Friday, March 22, 2013

A big flying day. The usual getting ready at the hotel and scrambling to fit everything back in to the bag it came out of. The room always looks like there was a small explosion of carry on luggage at a radio shack. Electronics charging everywhere, hotel rooms are a little short on usable outlets. All the other surfaces are covered with bags, clothes and charts.

Briefing at Timaru for the flight up to Kaikoura. A competion leg. We had already decided that we wanted to fly along the coast and skip  the looking for service station roofs and swimming pools along the inland 'competition' route for the day. Our flight was scenic and at low altitude, including a full tour around the Banks Peninsula east of Christchurch.

The Safari staff was getting a little better at briefing after the incident on yesterday's lunch stop. We were well aware that Kaikoura would be a short strip with hills rather tight to the approach end. They also briefed against the full overhead entry which prevented the artificial creation of opposing traffic over the airfield. With yesterday's arrivals in Timaru, as Safari traffic arriving from the South attempted to cross the 'finish' line overhead the airport the post-finish traffic was trying to cross the field North to South for the 'correct' overhead join. Nothing too exciting occurred but it did seem an unnecessary risk.

We all had a great flight up the coast at 600' while the competitors chased after landmarks inland. Kaikoura proved to be a charming spot for lunch. A miniature version of Gold Beach, Oregon, with the runway right along the shore.We saw a big pod of Dolphins just before we joined the circuit.

From Kaikoura we headed for New Plymouth on the North Island, making our second Safari crossing of Cook Strait. We amended our route to fly over Picton where we had arrived with the ferry ten days ago. It was a stunningly clear and sunny day so we thought it would be fun to see Queen Charlotte Sound (and a couple ferries) from the air. It looks even better from above, something like a warm version of the San Juan Islands or a cool version of Thailand (according to Jon).

Visibility was stunning over the strait. Having climbed to 5000' to get radar tracking from Wellington Control we stayed high well after we arrived back over land, watching a few of our Safari companions pass beneath us. 

We had hoped that Mt. Taranaki would be putting in an appearance but this high volcano was veiled in clouds. We caught only the briefest glimpses of the top as we passed by on our way into New Plymouth.

The tower at New Plymouth was very busy managing all the arriving aircraft. That didn't dampen our enjoyment of the waterfront in the warm evening light. The Aero Club hosted us for afternoon drinks and dinner. As a bit of entertainment the Safari organizers had their first round of 'demerits' to present for those who had committed real or imagined faux pas. There was a little tension when the crew of the twin that ran through a fence at Taieri was called up. The 'infraction' they were charged with was based on the fact that when the luggage was transferred out of the damaged plane, one of the crew dropped his Viagra on the field. It was returned with good humor.

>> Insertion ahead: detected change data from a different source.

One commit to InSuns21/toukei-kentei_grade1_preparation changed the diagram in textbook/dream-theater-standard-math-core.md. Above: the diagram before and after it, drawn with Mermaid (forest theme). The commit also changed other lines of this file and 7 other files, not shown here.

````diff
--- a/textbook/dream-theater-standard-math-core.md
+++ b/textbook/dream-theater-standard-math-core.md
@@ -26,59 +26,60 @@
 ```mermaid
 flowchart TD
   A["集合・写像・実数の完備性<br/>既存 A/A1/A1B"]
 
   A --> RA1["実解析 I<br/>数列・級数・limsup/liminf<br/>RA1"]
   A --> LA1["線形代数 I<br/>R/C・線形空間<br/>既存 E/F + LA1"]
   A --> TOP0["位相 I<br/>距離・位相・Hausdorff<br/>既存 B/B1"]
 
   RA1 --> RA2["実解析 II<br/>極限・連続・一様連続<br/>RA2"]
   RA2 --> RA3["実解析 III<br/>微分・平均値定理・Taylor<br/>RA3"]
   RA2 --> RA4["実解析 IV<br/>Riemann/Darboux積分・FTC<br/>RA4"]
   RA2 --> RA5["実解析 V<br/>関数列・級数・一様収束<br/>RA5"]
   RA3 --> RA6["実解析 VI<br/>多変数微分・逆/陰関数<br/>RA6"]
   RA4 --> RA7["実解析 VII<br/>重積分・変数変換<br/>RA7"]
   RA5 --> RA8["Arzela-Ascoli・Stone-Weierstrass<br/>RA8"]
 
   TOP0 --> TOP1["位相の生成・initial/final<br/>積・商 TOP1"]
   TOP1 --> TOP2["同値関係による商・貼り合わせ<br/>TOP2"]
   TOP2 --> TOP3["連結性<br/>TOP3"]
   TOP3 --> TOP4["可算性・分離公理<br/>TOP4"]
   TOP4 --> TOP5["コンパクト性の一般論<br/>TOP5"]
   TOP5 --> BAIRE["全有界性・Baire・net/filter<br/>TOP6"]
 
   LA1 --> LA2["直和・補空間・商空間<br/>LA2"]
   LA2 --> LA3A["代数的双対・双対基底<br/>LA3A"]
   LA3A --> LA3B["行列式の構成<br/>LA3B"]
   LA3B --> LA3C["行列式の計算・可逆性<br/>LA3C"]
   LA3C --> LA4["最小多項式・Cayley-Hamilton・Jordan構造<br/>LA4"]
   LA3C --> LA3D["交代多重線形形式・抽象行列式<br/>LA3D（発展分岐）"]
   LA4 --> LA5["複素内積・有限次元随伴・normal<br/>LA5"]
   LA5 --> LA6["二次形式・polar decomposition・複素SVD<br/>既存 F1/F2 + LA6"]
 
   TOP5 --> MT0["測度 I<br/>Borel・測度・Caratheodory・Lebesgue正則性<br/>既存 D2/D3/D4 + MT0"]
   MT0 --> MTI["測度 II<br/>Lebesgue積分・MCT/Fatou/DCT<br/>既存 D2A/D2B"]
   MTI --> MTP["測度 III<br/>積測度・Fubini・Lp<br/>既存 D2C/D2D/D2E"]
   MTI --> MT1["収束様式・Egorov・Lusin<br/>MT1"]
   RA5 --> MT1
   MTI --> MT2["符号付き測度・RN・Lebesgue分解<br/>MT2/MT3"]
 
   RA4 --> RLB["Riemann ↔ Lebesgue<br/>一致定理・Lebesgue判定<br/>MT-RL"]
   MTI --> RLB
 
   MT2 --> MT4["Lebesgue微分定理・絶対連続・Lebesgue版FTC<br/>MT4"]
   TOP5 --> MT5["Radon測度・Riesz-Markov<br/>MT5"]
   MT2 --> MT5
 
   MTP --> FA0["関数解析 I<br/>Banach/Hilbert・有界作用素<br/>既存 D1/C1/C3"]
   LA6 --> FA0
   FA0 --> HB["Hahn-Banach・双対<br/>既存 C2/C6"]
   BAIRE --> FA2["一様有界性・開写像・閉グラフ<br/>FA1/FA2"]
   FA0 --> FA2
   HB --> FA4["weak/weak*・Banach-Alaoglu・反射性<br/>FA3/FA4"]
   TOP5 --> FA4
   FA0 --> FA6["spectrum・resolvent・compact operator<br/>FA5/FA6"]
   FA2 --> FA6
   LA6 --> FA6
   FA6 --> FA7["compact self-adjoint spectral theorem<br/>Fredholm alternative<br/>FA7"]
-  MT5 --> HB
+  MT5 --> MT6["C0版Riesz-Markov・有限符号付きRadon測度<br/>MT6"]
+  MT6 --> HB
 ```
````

We all retired to our hotels, happy to have a rest day tomorrow. There is an optional flying trip but we and many others will be catching up on laundry and other tasks instead.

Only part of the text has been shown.